The Michigan Department of Health and Human Services (MDHHS) and Michigan Department of Agriculture and Rural Development (MDARD) are urging Michigan residents to have their pets and animals vaccinated against rabies after confirmation that a six-month-old dog in the City of Detroit (Wayne County) tested positive for rabies.
The infected dog had never been vaccinated against rabies. Prior to this instance, the last rabid dog in the state occurred in 2011 in Oakland County.
While any mammal can be infected with rabies, the virus is typically carried by skunks or bats in Michigan. Testing to determine the strain of rabies in the infected dog is still taking place.
“Rabies virus is present in the saliva and brain tissue of an infected animal,” said Dr. Joneigh Khaldun, chief medical executive and chief deputy for health for MDHHS. “People can be exposed to rabies when they are bitten by a rabid animal. Other possible routes for exposure include getting infectious material in your eyes, nose, or mouth or on fresh cuts in the skin.
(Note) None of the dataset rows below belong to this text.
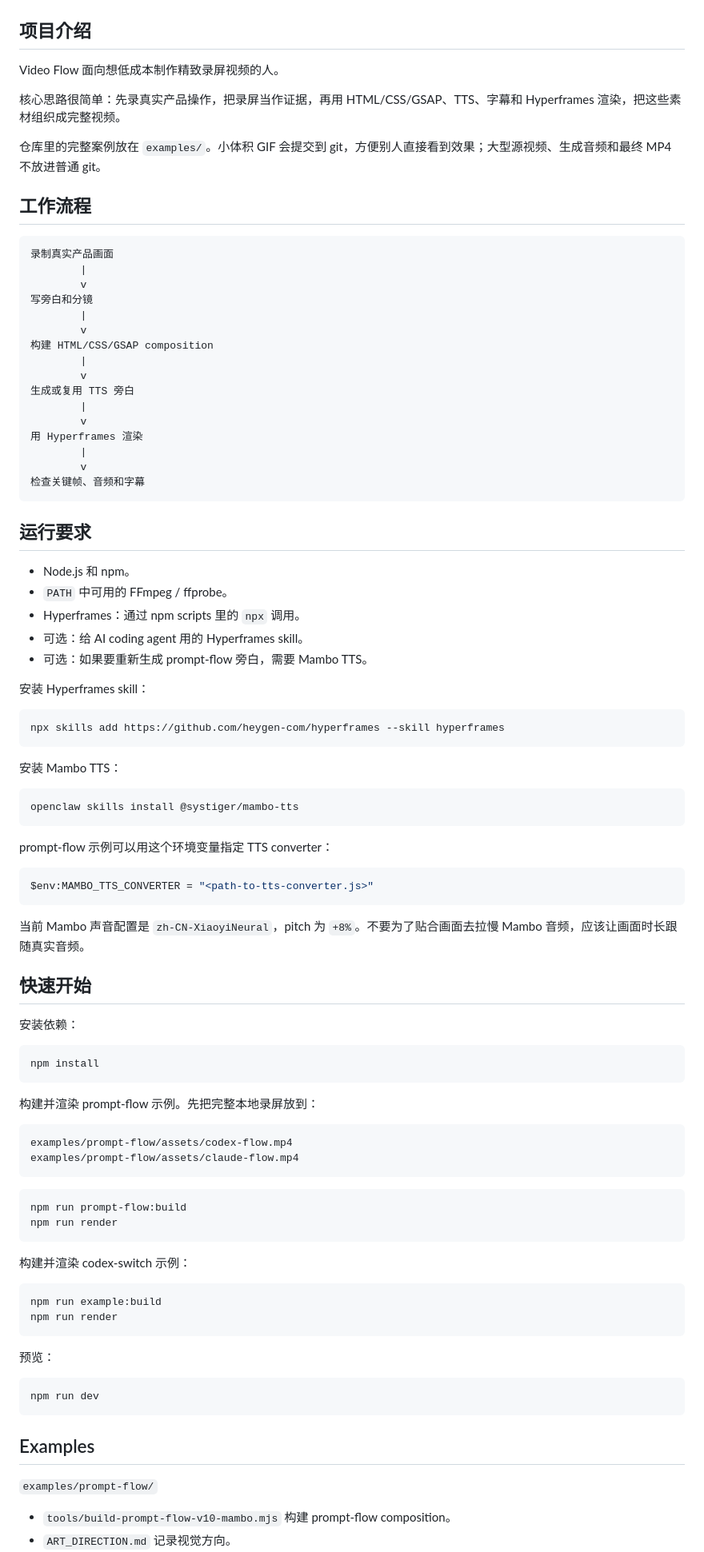
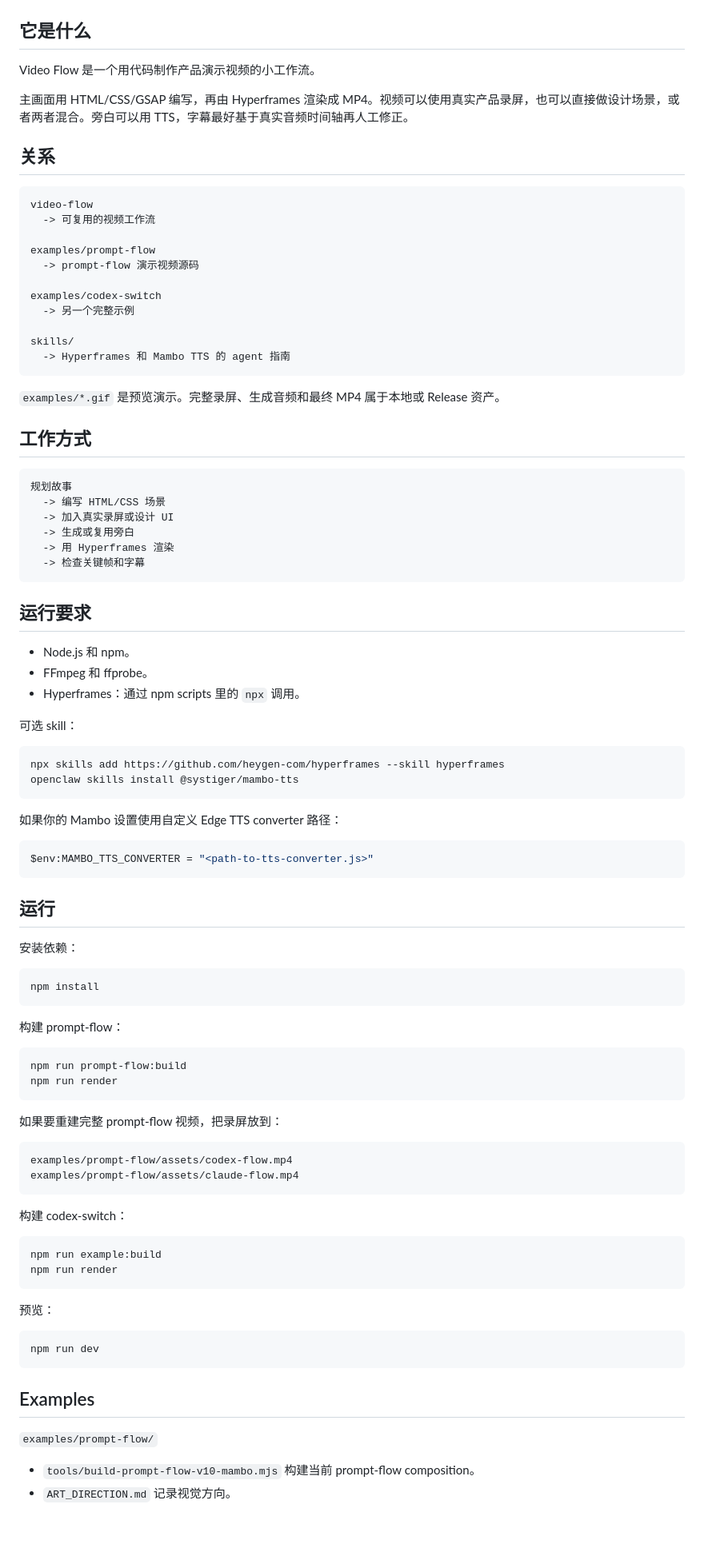
Before and after one commit to baosen-h/video-flow, a Markdown page: README.zh-CN.md, the part around one of its changes. Shown at 80% size. Drawn GitHub-style; blank space fills up the shorter version.

````diff
--- a/README.zh-CN.md
+++ b/README.zh-CN.md
@@ -25,64 +25,61 @@
   </tr>
 </table>
 
-## 项目介绍
+## 它是什么
 
-Video Flow 面向想低成本制作精致录屏视频的人。
+Video Flow 是一个用代码制作产品演示视频的小工作流。
 
-核心思路很简单：先录真实产品操作，把录屏当作证据，再用 HTML/CSS/GSAP、TTS、字幕和 Hyperframes 渲染，把这些素材组织成完整视频。
+主画面用 HTML/CSS/GSAP 编写，再由 Hyperframes 渲染成 MP4。视频可以使用真实产品录屏，也可以直接做设计场景，或者两者混合。旁白可以用 TTS，字幕最好基于真实音频时间轴再人工修正。
 
-仓库里的完整案例放在 `examples/`。小体积 GIF 会提交到 git，方便别人直接看到效果；大型源视频、生成音频和最终 MP4 不放进普通 git。
-
-## 工作流程
+## 关系
 
 ```text
-录制真实产品画面
-        |
-        v
-写旁白和分镜
-        |
-        v
-构建 HTML/CSS/GSAP composition
-        |
-        v
-生成或复用 TTS 旁白
-        |
-        v
-用 Hyperframes 渲染
-        |
-        v
-检查关键帧、音频和字幕
+video-flow
+  -> 可复用的视频工作流
+
+examples/prompt-flow
+  -> prompt-flow 演示视频源码
+
+examples/codex-switch
+  -> 另一个完整示例
+
+skills/
+  -> Hyperframes 和 Mambo TTS 的 agent 指南
+```
+
+`examples/*.gif` 是预览演示。完整录屏、生成音频和最终 MP4 属于本地或 Release 资产。
+
+## 工作方式
+
+```text
+规划故事
+  -> 编写 HTML/CSS 场景
+  -> 加入真实录屏或设计 UI
+  -> 生成或复用旁白
+  -> 用 Hyperframes 渲染
+  -> 检查关键帧和字幕
 ```
 
 ## 运行要求
 
 - Node.js 和 npm。
-- `PATH` 中可用的 FFmpeg / ffprobe。
+- FFmpeg 和 ffprobe。
 - Hyperframes：通过 npm scripts 里的 `npx` 调用。
-- 可选：给 AI coding agent 用的 Hyperframes skill。
-- 可选：如果要重新生成 prompt-flow 旁白，需要 Mambo TTS。
 
-安装 Hyperframes skill：
+可选 skill：
 
 ```powershell
 npx skills add https://github.com/heygen-com/hyperframes --skill hyperframes
-```
-
-安装 Mambo TTS：
-
-```powershell
 openclaw skills install @systiger/mambo-tts
 ```
 
-prompt-flow 示例可以用这个环境变量指定 TTS converter：
+如果你的 Mambo 设置使用自定义 Edge TTS converter 路径：
 
 ```powershell
 $env:MAMBO_TTS_CONVERTER = "<path-to-tts-converter.js>"
 ```
 
-当前 Mambo 声音配置是 `zh-CN-XiaoyiNeural`，pitch 为 `+8%`。不要为了贴合画面去拉慢 Mambo 音频，应该让画面时长跟随真实音频。
-
-## 快速开始
+## 运行
 
 安装依赖：
 
@@ -90,19 +87,21 @@ $env:MAMBO_TTS_CONVERTER = "<path-to-tts-converter.js>"
 npm install
 ```
 
-构建并渲染 prompt-flow 示例。先把完整本地录屏放到：
+构建 prompt-flow：
+
+```powershell
+npm run prompt-flow:build
+npm run render
+```
+
+如果要重建完整 prompt-flow 视频，把录屏放到：
 
 ```text
 examples/prompt-flow/assets/codex-flow.mp4
 examples/prompt-flow/assets/claude-flow.mp4
 ```
 
-```powershell
-npm run prompt-flow:build
-npm run render
-```
-
-构建并渲染 codex-switch 示例：
+构建 codex-switch：
 
 ```powershell
 npm run example:build
@@ -119,5 +118,5 @@ npm run dev
 
 `examples/prompt-flow/`
 
-- `tools/build-prompt-flow-v10-mambo.mjs` 构建 prompt-flow composition。
+- `tools/build-prompt-flow-v10-mambo.mjs` 构建当前 prompt-flow composition。
 - `ART_DIRECTION.md` 记录视觉方向。
````
Also changed, not shown: other parts of README.zh-CN.md (+10 -27 lines), README.md (+51 -69 lines).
Make sure pets are vaccinated and avoid contact with stray or wild animals to reduce your risk of exposure to this potentially fatal disease.”